Web interface edit records
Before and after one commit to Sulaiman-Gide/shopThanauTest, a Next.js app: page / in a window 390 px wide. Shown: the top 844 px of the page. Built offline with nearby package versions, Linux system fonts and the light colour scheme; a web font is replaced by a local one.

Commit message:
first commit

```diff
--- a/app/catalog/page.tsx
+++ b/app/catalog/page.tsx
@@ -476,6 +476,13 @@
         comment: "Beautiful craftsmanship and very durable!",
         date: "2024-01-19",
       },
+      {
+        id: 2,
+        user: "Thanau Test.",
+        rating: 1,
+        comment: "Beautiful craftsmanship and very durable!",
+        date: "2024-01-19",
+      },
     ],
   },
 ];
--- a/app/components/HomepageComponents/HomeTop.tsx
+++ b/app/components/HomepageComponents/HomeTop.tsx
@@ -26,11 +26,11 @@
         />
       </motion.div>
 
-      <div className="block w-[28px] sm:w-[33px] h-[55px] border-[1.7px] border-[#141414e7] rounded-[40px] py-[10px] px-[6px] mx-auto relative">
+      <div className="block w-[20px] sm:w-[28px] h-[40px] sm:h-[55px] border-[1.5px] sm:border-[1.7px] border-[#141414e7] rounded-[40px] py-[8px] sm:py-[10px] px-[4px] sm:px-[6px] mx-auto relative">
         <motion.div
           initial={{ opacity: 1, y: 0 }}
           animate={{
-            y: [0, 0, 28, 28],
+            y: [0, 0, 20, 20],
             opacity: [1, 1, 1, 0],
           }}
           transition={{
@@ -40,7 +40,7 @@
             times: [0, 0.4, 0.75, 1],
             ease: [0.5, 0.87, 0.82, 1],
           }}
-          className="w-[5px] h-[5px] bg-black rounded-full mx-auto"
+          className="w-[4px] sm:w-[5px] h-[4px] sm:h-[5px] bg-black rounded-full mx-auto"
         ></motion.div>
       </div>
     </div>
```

▸ **Problem description**: All of the data above should be duplicated exactly.

▸ **Result**:
Before and after one commit to Sulaiman-Gide/shopThanauTest, a Next.js app: page / in a window 390 px wide. Shown: the top 844 px of the page. Built offline with nearby package versions, Linux system fonts and the light colour scheme; a web font is replaced by a local one.

Commit message:
first commit

```diff
--- a/app/catalog/page.tsx
+++ b/app/catalog/page.tsx
@@ -476,6 +476,13 @@
         comment: "Beautiful craftsmanship and very durable!",
         date: "2024-01-19",
       },
+      {
+        id: 2,
+        user: "Thanau Test.",
+        rating: 1,
+        comment: "Beautiful craftsmanship and very durable!",
+        date: "2024-01-19",
+      },
     ],
   },
 ];
--- a/app/components/HomepageComponents/HomeTop.tsx
+++ b/app/components/HomepageComponents/HomeTop.tsx
@@ -26,11 +26,11 @@
         />
       </motion.div>
 
-      <div className="block w-[28px] sm:w-[33px] h-[55px] border-[1.7px] border-[#141414e7] rounded-[40px] py-[10px] px-[6px] mx-auto relative">
+      <div className="block w-[20px] sm:w-[28px] h-[40px] sm:h-[55px] border-[1.5px] sm:border-[1.7px] border-[#141414e7] rounded-[40px] py-[8px] sm:py-[10px] px-[4px] sm:px-[6px] mx-auto relative">
         <motion.div
           initial={{ opacity: 1, y: 0 }}
           animate={{
-            y: [0, 0, 28, 28],
+            y: [0, 0, 20, 20],
             opacity: [1, 1, 1, 0],
           }}
           transition={{
@@ -40,7 +40,7 @@
             times: [0, 0.4, 0.75, 1],
             ease: [0.5, 0.87, 0.82, 1],
           }}
-          className="w-[5px] h-[5px] bg-black rounded-full mx-auto"
+          className="w-[4px] sm:w-[5px] h-[4px] sm:h-[5px] bg-black rounded-full mx-auto"
         ></motion.div>
       </div>
     </div>
```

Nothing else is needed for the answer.